** Exercise instructions **
Scan the entries below for the word "data". Copy out every line in which it occurs.

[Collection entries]
________________________________________

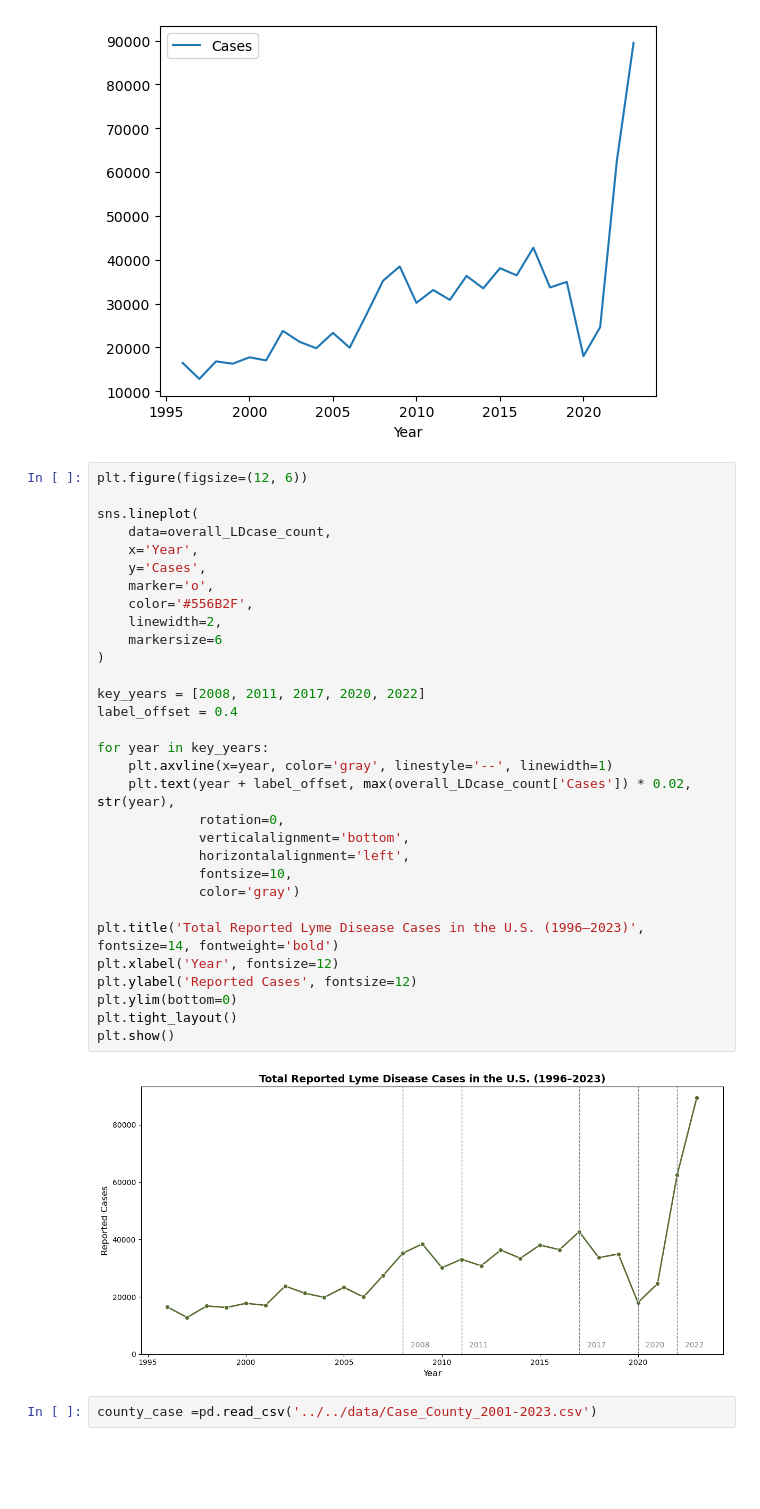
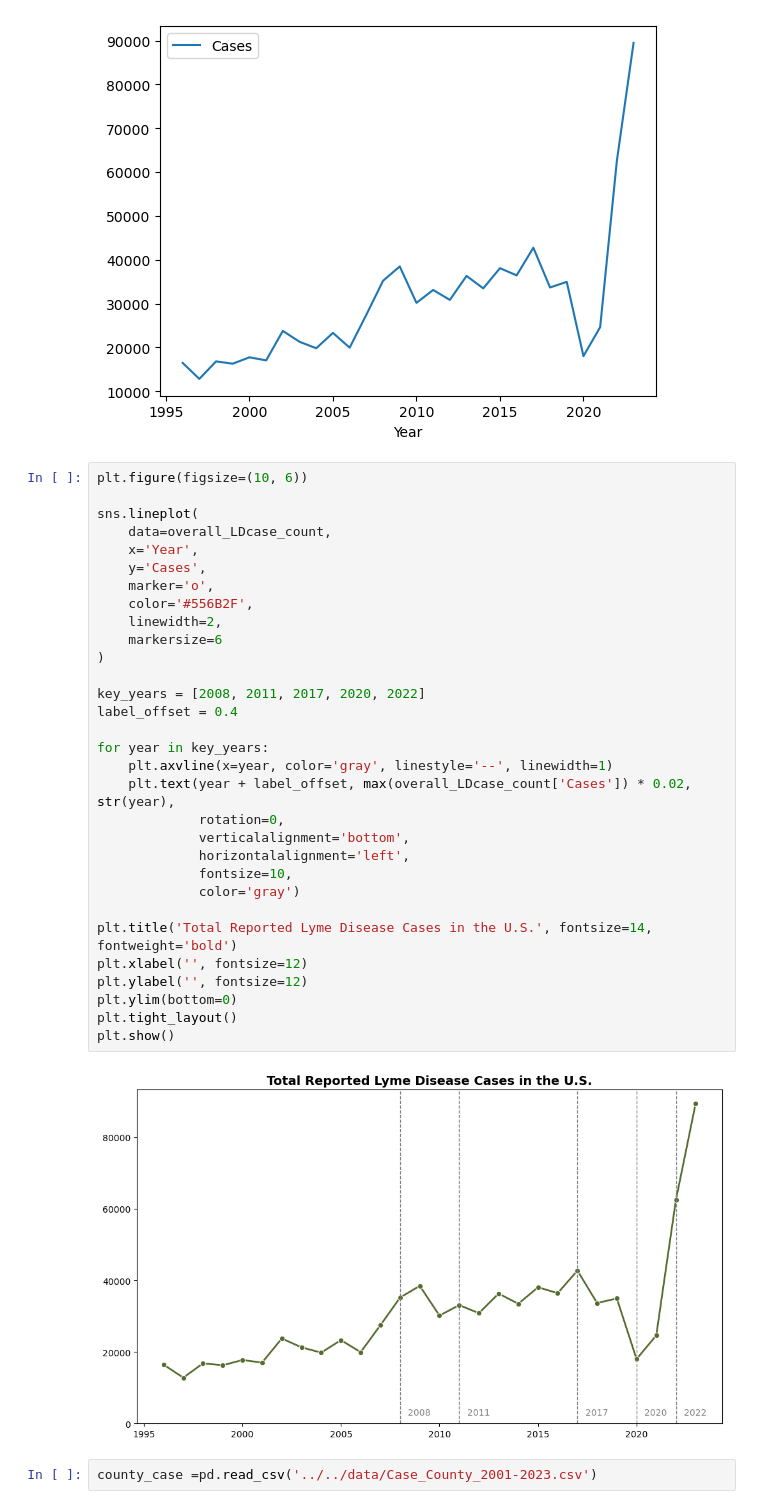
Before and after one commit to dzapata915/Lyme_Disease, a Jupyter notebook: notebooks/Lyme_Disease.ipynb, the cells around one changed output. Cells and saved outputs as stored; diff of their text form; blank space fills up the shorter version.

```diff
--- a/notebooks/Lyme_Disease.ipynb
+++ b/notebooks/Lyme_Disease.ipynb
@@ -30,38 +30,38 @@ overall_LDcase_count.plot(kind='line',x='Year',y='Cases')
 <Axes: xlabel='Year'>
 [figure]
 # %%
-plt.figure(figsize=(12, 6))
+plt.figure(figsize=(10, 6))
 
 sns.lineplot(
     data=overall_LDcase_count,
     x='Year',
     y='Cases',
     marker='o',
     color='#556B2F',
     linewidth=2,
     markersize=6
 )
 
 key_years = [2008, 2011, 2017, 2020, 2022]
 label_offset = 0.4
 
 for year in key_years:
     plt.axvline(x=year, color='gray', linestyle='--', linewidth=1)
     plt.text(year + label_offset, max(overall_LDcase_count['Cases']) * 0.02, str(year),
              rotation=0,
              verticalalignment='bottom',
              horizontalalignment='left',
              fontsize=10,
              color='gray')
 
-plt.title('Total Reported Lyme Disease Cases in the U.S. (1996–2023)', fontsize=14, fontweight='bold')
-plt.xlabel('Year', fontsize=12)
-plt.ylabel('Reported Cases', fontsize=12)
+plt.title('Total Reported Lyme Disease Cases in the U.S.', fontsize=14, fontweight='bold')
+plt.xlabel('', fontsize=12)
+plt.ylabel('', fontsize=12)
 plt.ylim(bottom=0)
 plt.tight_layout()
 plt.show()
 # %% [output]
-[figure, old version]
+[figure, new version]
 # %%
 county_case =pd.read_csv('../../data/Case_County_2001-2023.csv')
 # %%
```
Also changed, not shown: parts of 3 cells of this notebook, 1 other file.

________________________________________

** Exercise solution **
     data=overall_LDcase_count,
 county_case =pd.read_csv('../../data/Case_County_2001-2023.csv')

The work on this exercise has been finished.